    As for affiliate links, most of the reliable places have ways you can print out the info if it ever reaches an amount that is taxable. I do print save e-mail receipts for blogging related expenses.

    I guess business is business, and income is income. Taxes, taxes everywhere!

    Karen
    .-= Check out PeacefulWmn9´s awesome post: Inspiration in the Sky =-.

    • Barbara SwaffordNo Gravatar says:

      Hi Karen,

      Keeping copies of our blogging receipts is a great way to document what we spent. That way if our income reaches the threshold, we’ll have written proof it wasn’t all profit.

  29. GabriellaNo Gravatar says:

    Mr. Cleland seems to consider all bloggers to be gutter dwellers who must be regulated into doing our work ethically. I am not sure how they will regulate or what the legal language will eventually look like. Here is a great article to share with your readers. http://bit.ly/M5IlU Thanks for keeping the conversation alive.
    .-= Check out Gabriella´s awesome post: SEO Techniques: Does Any Optimizer Really Know What To Do? =-.

    • Barbara SwaffordNo Gravatar says:

      You’re welcome Gabriella,

      I hear you. All bloggers all of a sudden just got thrown into the same pot whether we’re blogging responsibly or not.

      I agree. It will be interesting to see how the final “guide” ends up reading.

  30. HilaryNo Gravatar says:

    Hi Barbara .. it does all seem a little amazing – but if we’re good citizens, we’re probably keeping records anyway and know where we’re going.

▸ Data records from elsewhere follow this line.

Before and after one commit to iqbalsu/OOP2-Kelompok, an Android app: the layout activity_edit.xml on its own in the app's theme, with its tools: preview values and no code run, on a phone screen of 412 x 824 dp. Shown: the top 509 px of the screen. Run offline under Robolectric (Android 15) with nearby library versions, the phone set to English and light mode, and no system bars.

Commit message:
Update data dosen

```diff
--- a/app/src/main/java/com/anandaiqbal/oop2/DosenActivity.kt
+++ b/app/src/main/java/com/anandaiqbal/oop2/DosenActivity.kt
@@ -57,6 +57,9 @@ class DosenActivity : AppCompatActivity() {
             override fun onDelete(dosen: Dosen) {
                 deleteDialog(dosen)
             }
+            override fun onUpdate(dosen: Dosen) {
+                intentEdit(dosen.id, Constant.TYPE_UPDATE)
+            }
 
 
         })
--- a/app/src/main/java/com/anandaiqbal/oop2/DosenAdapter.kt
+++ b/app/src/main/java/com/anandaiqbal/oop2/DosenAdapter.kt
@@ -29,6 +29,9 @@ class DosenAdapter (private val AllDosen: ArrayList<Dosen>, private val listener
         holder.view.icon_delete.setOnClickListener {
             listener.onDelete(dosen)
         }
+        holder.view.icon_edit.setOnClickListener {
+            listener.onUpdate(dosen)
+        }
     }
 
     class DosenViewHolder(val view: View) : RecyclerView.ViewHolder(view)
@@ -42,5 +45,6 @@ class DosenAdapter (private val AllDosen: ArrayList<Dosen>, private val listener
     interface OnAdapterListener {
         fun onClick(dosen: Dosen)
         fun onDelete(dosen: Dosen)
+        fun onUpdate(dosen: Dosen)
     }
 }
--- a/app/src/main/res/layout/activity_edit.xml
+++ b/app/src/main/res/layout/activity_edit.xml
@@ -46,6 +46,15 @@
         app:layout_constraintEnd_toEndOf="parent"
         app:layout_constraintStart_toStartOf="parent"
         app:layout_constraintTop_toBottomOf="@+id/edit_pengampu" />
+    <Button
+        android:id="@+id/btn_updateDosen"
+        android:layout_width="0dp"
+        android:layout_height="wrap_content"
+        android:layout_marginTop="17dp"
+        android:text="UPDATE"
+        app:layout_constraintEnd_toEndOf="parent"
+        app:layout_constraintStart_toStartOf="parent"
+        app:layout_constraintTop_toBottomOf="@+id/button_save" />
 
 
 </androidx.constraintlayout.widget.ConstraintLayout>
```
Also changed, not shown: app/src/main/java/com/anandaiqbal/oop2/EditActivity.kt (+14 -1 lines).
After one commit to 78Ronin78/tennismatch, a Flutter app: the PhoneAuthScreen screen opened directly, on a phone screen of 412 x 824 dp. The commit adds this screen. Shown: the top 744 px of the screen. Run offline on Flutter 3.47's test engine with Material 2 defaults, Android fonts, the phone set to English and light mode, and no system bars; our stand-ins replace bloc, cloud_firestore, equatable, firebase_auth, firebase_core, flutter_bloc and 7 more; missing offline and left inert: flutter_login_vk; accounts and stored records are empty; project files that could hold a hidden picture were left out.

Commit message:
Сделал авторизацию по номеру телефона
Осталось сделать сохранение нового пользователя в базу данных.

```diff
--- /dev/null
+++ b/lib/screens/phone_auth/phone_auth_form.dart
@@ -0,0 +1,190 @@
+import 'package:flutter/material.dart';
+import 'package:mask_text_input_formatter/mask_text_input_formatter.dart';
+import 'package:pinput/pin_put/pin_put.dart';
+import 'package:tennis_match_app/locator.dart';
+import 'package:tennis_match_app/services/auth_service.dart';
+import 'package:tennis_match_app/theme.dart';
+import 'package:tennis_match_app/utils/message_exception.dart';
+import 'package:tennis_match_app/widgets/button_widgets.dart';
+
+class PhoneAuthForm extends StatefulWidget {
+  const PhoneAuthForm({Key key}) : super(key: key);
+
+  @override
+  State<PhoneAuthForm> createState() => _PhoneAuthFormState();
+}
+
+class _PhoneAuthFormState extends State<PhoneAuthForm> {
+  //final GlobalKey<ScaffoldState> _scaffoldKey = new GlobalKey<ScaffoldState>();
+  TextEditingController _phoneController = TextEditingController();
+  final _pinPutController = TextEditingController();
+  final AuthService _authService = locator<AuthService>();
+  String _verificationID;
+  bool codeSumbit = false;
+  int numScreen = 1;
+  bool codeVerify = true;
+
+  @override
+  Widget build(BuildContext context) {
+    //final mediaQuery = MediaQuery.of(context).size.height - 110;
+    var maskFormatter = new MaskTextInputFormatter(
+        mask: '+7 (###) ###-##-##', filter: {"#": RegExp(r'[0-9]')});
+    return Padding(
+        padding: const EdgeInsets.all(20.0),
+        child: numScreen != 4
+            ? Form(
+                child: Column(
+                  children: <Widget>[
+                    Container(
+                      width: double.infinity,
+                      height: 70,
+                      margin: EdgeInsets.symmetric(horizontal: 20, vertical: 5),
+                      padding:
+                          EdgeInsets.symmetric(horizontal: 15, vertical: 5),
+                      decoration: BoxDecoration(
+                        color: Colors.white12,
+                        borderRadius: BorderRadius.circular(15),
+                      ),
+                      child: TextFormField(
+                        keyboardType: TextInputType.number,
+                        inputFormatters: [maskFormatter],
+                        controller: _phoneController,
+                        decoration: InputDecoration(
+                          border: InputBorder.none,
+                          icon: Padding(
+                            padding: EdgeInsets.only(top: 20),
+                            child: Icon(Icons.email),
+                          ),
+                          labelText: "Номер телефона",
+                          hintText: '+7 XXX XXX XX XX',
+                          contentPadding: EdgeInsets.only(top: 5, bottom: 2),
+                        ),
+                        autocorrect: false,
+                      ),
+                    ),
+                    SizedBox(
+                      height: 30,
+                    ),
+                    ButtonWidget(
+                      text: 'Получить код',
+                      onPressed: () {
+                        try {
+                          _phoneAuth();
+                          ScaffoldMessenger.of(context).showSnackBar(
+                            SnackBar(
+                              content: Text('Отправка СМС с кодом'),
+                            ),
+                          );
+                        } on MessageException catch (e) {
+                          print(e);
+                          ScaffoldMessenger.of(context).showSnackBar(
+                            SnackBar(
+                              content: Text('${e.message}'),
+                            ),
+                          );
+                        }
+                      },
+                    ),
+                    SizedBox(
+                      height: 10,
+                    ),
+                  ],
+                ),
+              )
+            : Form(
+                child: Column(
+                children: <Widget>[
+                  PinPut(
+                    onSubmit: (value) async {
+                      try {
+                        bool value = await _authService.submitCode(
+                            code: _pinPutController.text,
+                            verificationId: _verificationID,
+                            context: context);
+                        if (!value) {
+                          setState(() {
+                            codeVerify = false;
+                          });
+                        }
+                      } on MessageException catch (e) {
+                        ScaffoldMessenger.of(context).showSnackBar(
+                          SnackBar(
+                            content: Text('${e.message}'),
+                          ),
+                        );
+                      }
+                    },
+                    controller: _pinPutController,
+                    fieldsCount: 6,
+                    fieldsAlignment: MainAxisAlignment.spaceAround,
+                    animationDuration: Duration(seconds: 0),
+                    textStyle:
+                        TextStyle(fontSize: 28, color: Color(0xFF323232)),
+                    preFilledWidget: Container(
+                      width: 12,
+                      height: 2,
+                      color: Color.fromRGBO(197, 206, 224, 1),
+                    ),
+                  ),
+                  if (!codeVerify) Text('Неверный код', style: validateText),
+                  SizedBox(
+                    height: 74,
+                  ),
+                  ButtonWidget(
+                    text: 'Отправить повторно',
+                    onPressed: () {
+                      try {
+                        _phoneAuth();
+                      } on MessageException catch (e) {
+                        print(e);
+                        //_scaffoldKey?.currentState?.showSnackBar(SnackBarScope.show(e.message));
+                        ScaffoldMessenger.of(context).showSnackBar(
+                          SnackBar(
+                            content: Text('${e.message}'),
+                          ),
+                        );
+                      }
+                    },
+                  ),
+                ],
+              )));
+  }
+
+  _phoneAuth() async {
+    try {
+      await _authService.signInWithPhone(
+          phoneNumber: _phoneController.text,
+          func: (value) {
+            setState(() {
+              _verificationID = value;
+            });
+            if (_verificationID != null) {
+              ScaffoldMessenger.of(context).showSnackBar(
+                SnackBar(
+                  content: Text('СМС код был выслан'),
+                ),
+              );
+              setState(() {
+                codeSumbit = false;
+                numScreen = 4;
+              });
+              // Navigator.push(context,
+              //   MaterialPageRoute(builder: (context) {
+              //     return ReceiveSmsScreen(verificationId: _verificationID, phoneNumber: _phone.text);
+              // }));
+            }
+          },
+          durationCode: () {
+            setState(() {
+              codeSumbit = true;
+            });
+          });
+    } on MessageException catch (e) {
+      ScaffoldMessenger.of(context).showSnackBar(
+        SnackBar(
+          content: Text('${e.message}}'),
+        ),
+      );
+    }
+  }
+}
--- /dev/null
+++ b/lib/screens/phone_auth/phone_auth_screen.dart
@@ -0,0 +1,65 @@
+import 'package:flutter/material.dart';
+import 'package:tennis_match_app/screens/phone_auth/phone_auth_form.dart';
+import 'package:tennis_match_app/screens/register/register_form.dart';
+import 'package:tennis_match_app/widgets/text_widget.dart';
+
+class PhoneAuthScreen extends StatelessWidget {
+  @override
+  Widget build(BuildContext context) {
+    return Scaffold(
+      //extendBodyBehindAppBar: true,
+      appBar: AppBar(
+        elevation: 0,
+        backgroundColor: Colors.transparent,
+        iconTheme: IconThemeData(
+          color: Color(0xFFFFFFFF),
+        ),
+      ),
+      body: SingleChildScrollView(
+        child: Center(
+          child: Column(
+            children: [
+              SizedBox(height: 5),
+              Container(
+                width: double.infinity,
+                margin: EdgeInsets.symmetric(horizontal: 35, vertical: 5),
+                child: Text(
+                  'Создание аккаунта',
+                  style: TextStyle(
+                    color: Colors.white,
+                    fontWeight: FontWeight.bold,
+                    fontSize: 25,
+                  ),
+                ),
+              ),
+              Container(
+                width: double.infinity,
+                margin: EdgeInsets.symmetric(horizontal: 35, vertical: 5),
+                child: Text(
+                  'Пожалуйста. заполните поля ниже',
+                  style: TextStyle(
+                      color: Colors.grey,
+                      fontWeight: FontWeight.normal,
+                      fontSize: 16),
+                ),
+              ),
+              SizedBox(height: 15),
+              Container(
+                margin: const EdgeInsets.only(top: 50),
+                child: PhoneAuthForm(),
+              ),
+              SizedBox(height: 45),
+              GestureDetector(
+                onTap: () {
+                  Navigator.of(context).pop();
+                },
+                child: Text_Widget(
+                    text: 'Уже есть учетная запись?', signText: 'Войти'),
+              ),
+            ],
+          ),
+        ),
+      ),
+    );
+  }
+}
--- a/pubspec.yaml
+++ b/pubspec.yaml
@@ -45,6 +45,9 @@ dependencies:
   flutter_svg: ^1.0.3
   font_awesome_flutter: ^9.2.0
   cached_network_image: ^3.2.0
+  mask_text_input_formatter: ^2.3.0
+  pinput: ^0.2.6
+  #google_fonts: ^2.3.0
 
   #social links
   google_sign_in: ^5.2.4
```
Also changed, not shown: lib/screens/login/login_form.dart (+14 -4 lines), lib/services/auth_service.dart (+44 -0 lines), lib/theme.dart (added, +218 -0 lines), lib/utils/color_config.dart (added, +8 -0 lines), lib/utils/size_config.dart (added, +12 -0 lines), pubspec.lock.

    All regulators have to find something to justify their existence – if it’s painted yellow – statutorily now you must paint it green ..

    Bloggers – we need to become rich, then we can have someone else deal with these irritations of life, but just be aware of them and ensure we have enough reserves?!

    Thanks- Hilary Melton-Butcher
    Positive Letters Inspirational Stories
    .-= Check out Hilary´s awesome post: What can you read from Kitchen Utensils? =-.